The commander of the United Arab Emirates Air Force is in Israel on a first and historic high-level military visit that signals how quickly bilateral ties between the two nations have evolved in just over a year since signing the Abraham Accords.
Israel Air Force Commander Amikam Norkin welcomed his Emirati counterpart, Major-Gen. Ibrahim Nasser Mohammed al-Alawi, who received an honor guard at the Palmachim Air Force Base in central Israel.
“I thank you, commander of the Emirati Air Force, for your willingness to come to Israel. This is a historic and important day for cooperation between the air forces,” the Israeli Air Force commander said.
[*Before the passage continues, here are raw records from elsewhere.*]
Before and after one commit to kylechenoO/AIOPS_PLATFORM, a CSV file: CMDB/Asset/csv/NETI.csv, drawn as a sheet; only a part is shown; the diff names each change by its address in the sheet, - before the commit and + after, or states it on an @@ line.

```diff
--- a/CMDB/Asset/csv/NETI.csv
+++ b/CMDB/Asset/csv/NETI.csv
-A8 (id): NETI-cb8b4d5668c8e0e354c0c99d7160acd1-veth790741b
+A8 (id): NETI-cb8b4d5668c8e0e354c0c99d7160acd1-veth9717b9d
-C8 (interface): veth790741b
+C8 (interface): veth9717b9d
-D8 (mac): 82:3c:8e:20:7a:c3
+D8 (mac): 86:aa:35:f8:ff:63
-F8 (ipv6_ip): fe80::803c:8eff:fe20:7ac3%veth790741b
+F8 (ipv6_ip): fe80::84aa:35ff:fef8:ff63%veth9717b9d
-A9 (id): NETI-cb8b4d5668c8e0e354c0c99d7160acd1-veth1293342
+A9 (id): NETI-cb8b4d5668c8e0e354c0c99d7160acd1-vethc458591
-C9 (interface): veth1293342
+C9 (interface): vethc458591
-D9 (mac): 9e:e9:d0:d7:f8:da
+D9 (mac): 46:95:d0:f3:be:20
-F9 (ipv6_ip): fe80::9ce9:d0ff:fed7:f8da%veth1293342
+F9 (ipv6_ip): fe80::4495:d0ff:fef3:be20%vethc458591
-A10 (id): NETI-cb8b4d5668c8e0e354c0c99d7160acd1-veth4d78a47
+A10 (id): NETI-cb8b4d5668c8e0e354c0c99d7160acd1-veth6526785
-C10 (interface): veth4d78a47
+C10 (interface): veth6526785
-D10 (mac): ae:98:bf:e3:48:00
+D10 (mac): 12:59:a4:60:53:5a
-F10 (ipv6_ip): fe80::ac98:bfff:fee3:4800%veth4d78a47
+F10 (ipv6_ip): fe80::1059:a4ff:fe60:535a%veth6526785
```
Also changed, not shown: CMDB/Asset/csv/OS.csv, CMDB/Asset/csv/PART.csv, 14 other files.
The Emiratis are interested in acquiring the advanced fifth-generation U.S. F35 fighter jet and former U.S. President Donald Trump reportedly offered to deliver the planes as part of the historic Arab-Israeli Abraham Accords in 2020. The Israel Air Force is currently the only Middle Eastern air force with operational F35 fighter jets and was reportedly the first air force in the world to deploy the new advanced fighter jet in battle in 2018.
Norkin invited his Emirati counterpart as a guest during Blue Flag, the largest-ever multinational military aerial exercise hosted by the Jewish state. The Blue Flag exercise, which has been organized every second year in the Israeli Negev Desert since 2013, keeps growing. The current Israeli-led international war-game simulation exercise includes more than 70 fighter jets and 1,500 air force personnel from around the world including the United States, Germany, France, United Kingdom and India.
Brigadier-Gen. Amir Lazar, head of the Israel Air Force Training and Doctrine Division, the event organizer, stressed the importance of hosting a large-scale international aerial exercise in Israel.
“We believe that holding the exercise has great strategic value for the Israeli Air Force and the State of Israel. As part of the exercise, we are hosting a day for senior officials on Tuesday, in which 11 air force chiefs from around the world will take part, including – for the first time – the head of the United Arab Emirates air force,” Lazar said.
In April, Israeli and Emirati fighter jets flew together for the first time during an international aerial exercise held in Greece.
Israel and the UAE both perceive the Iranian regime as a threat to peace and security in the Middle East. Israel reportedly recently approved $1.5 billion budget for a potential military strike on Iran’s nuclear sites. In addition, The Times of Israel reported on Monday that the Israel Air Force would resume training for this complex and risky military mission at the beginning of 2022. Some parts of Israel’s secret strike plan against Iran would reportedly become operational shortly while others would take longer to prepare, possibly a year or more.
The strikes against Iran’s nuclear sites are widely considered far more complex than Israel’s previous successful strikes against Iraq’s nuclear site in 1981 and against the Syrian nuclear site in 2007. Since the Iranian sites are spread out, fortified and to a large extent underground, it is unlikely that they could be taken out during one single military operation as was the case in Iraq and Syria. In addition, Israel needs to prepare itself for Iran’s advanced aerial defenses and missile attacks from its regional terrorist proxies such as Hezbollah in Lebanon and pro-Iranian militias in Syria, Iraq and Yemen.
With Iran repeatedly calling for the Jewish state’s destruction, Israeli leaders have said they will do what is needed in order to prevent Tehran from attaining a nuclear bomb.
“Iran’s nuclear program has hit a watershed moment, and so has our tolerance,” Israeli Prime Minister Naftali Bennett said during his United Nations speech in September. “Words do not stop centrifuges from spinning… We will not allow Iran to acquire a nuclear weapon.”
The All Israel News Staff is a team of journalists in Israel.